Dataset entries
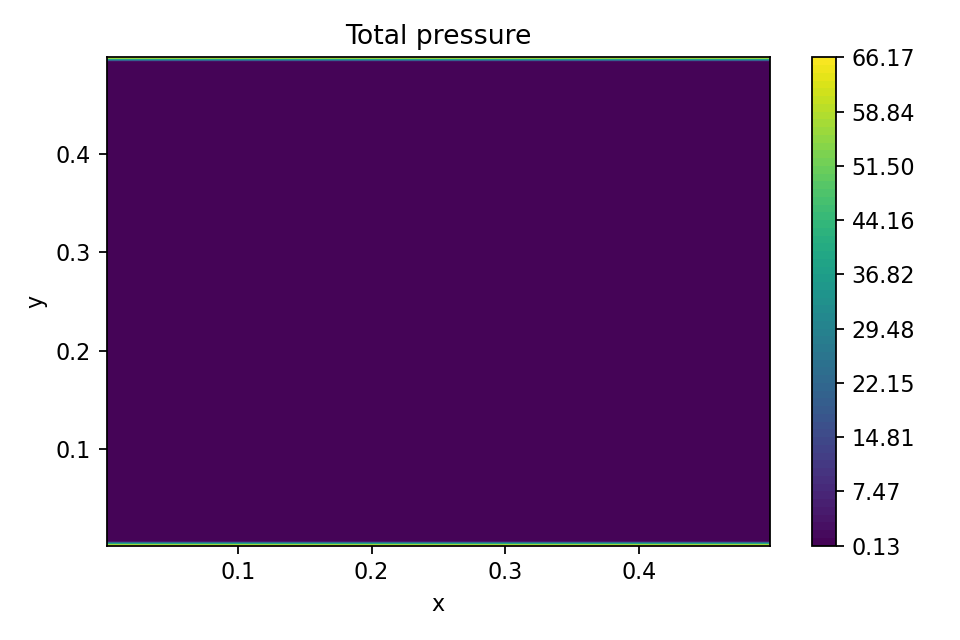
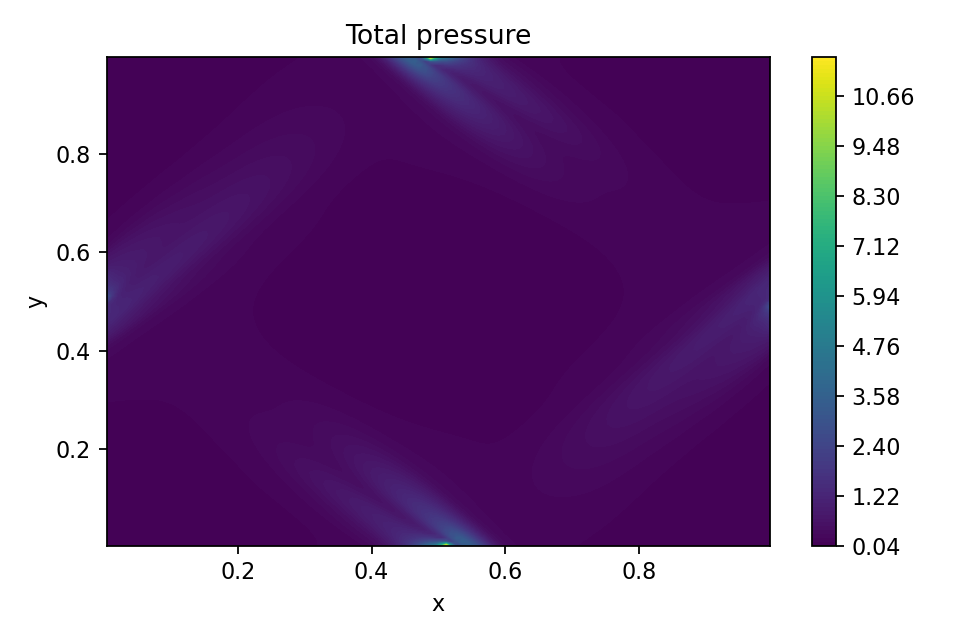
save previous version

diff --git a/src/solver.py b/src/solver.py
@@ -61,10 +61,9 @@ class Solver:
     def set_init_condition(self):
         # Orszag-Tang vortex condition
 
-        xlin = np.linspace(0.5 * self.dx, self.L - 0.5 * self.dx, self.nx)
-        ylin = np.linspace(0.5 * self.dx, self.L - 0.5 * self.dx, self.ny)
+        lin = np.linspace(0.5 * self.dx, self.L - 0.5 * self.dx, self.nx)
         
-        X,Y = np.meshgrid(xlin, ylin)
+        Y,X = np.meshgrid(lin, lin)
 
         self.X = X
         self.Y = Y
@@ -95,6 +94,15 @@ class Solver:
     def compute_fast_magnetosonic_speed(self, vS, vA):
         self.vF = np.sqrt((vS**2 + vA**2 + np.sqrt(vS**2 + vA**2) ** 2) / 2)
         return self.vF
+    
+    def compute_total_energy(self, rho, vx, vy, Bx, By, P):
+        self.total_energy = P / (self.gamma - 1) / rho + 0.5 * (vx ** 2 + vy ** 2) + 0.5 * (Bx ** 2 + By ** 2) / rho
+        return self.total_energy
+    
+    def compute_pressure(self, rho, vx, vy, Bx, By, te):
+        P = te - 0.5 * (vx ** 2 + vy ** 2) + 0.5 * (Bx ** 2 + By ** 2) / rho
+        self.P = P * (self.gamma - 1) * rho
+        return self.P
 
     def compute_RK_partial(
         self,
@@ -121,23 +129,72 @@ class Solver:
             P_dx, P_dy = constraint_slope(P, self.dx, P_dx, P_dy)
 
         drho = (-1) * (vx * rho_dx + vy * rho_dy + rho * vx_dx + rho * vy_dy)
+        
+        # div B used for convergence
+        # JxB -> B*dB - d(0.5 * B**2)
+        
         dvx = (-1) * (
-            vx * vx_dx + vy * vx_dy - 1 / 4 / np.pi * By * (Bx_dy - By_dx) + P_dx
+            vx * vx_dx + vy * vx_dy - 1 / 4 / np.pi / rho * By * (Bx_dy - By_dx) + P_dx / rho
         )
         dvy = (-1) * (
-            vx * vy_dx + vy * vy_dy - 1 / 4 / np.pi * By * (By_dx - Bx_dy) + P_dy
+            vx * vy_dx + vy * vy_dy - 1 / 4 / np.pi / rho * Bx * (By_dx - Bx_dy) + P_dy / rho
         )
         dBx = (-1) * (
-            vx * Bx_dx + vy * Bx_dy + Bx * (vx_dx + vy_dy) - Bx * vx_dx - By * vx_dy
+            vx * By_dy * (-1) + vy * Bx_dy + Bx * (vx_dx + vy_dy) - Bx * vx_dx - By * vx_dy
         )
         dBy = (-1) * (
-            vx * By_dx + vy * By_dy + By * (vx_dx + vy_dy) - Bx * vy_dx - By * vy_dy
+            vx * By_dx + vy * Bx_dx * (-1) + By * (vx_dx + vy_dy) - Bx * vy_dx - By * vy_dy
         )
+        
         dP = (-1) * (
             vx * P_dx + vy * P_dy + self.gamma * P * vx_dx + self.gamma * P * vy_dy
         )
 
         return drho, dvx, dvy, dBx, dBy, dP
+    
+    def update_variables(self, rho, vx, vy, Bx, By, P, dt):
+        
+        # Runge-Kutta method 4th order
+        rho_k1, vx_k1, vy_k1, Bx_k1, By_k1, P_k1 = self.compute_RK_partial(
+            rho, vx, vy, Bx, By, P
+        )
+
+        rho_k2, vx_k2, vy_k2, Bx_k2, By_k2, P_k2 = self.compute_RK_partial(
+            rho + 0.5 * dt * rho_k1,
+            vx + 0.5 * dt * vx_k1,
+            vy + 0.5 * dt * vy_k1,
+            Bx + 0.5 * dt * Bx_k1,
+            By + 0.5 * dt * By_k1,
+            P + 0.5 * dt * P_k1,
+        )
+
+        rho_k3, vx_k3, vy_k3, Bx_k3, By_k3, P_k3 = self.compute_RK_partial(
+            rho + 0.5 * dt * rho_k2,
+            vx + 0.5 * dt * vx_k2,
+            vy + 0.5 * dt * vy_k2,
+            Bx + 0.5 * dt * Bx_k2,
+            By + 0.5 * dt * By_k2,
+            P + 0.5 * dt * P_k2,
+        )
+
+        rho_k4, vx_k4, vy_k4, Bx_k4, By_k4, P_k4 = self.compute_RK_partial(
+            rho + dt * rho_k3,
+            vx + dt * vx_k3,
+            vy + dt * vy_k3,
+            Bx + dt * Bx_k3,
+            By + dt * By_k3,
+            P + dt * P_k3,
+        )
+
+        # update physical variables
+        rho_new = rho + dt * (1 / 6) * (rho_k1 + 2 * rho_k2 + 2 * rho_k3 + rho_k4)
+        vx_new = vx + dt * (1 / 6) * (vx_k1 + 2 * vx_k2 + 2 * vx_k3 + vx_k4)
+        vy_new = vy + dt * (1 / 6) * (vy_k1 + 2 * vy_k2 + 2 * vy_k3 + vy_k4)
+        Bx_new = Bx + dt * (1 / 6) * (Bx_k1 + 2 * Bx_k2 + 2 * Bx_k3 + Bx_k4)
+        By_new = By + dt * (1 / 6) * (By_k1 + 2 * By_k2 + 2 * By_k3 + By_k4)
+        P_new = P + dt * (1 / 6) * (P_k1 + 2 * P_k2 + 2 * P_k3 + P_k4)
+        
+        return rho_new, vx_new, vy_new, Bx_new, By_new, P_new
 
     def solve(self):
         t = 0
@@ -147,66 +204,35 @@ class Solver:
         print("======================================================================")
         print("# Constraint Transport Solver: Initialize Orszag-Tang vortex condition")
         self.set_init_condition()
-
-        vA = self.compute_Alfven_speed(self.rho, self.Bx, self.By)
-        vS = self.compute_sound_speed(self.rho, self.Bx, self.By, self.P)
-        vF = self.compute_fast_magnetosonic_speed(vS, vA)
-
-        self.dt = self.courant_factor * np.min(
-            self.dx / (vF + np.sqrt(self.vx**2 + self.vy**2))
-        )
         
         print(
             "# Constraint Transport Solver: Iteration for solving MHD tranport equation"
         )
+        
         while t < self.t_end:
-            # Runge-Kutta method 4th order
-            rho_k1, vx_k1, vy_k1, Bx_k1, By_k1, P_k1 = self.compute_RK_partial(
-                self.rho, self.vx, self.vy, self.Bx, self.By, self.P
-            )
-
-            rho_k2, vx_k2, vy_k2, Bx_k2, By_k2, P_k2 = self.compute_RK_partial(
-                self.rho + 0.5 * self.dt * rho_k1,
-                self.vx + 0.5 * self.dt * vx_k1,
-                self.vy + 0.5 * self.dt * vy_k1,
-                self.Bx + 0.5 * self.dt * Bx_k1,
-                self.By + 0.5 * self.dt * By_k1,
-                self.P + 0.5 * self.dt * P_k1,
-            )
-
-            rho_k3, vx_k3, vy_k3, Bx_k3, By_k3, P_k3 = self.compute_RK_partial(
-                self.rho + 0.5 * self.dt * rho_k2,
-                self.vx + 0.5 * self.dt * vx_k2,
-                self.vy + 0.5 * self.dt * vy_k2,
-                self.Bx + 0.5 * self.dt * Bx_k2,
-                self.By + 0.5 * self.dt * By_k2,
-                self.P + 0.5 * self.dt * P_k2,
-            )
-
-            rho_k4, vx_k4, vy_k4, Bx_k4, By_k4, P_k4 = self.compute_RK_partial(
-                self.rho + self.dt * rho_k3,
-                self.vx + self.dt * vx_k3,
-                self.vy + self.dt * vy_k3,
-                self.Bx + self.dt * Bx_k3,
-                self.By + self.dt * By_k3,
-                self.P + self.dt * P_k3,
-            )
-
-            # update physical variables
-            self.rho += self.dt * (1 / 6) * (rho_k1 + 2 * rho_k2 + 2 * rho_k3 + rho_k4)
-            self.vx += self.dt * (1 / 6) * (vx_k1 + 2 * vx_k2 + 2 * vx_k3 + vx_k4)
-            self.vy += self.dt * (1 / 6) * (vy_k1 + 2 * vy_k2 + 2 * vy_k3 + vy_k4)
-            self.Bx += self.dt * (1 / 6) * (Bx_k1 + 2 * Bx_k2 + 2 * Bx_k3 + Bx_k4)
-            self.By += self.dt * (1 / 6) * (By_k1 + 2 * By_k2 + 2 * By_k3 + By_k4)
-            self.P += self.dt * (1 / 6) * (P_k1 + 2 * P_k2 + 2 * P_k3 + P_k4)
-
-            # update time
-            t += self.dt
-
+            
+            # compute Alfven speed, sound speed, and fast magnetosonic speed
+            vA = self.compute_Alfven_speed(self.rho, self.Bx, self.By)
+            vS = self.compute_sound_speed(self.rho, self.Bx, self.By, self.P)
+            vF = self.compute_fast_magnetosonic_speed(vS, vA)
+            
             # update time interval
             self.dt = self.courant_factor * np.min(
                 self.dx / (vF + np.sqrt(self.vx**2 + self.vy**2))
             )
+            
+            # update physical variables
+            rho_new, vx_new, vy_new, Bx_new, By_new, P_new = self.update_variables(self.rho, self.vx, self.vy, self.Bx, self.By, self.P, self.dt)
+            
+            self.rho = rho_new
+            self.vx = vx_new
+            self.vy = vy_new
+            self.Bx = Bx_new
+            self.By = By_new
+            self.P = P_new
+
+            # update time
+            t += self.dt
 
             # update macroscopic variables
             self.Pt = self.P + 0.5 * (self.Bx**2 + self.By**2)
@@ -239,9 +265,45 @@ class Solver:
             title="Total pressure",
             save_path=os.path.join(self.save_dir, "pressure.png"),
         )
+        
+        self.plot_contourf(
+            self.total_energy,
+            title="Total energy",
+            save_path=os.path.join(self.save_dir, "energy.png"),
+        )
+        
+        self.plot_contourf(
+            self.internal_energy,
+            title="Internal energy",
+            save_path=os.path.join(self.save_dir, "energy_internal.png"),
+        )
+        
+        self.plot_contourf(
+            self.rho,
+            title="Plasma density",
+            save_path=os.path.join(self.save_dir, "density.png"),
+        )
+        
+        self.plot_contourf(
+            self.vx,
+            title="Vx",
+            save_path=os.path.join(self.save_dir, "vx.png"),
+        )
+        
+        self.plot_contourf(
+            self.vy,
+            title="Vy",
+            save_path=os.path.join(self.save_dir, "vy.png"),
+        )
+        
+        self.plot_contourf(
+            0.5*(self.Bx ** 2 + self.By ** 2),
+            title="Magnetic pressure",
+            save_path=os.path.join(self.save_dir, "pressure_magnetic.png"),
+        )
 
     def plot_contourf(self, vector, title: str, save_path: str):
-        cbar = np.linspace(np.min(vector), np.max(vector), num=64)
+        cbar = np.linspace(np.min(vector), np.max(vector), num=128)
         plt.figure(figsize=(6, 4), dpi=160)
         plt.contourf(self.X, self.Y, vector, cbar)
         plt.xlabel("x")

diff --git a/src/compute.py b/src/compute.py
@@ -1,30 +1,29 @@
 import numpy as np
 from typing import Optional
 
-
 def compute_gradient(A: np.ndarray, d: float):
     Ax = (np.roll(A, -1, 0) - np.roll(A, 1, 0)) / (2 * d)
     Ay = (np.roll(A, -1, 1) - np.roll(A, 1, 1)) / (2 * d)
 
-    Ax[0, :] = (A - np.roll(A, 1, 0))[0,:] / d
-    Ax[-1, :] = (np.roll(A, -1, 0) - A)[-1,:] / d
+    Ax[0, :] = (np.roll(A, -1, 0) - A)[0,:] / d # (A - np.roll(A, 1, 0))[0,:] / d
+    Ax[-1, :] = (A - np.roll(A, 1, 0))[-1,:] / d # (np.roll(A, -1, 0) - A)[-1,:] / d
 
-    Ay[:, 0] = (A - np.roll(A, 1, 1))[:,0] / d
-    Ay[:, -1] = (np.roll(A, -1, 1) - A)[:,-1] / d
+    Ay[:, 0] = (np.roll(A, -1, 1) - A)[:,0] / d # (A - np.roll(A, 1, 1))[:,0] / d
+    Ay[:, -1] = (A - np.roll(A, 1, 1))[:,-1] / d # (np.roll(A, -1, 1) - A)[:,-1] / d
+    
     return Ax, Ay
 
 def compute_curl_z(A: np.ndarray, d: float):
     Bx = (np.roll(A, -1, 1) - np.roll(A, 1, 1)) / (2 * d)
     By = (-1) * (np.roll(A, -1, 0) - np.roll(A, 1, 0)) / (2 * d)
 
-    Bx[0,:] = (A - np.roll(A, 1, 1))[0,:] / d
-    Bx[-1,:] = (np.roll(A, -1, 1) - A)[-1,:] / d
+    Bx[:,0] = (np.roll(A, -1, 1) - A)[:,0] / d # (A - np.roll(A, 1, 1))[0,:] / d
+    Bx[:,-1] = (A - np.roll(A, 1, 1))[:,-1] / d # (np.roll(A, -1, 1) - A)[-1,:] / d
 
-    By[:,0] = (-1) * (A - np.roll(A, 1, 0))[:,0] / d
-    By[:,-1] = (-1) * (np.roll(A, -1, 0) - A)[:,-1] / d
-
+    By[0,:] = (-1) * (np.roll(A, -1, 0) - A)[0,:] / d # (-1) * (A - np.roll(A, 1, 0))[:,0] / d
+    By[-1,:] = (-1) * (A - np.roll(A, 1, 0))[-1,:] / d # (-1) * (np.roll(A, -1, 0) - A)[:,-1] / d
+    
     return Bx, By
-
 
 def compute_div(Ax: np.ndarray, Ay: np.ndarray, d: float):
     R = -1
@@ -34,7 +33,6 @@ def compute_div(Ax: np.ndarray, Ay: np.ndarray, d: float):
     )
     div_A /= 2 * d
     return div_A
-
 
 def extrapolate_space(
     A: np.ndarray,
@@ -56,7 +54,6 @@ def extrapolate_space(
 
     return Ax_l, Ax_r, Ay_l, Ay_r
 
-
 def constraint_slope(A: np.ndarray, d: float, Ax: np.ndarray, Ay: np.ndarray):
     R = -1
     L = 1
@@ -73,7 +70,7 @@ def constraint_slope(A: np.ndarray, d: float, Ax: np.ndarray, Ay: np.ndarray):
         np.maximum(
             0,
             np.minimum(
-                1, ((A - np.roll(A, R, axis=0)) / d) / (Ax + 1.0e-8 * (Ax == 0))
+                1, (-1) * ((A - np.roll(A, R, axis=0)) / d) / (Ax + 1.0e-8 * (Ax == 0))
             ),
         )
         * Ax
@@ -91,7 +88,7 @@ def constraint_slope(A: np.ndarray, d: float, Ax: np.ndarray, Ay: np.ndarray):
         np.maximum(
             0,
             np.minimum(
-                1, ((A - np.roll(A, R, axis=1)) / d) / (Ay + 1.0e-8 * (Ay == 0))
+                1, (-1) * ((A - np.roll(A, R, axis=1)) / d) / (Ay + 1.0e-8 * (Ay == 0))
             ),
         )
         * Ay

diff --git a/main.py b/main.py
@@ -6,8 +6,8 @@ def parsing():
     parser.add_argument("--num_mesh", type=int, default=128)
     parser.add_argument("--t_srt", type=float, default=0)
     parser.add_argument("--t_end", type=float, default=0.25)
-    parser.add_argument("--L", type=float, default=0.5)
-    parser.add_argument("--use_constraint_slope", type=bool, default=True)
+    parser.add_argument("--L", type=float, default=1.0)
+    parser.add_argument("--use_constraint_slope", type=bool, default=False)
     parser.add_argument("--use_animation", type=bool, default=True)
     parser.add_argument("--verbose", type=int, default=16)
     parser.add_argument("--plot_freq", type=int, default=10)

* EXERCISE INSTRUCTIONS *
A single integer is the expected output: the number of lines in the data that include the word "axis".

* ANSWER TO THIS TASK *
4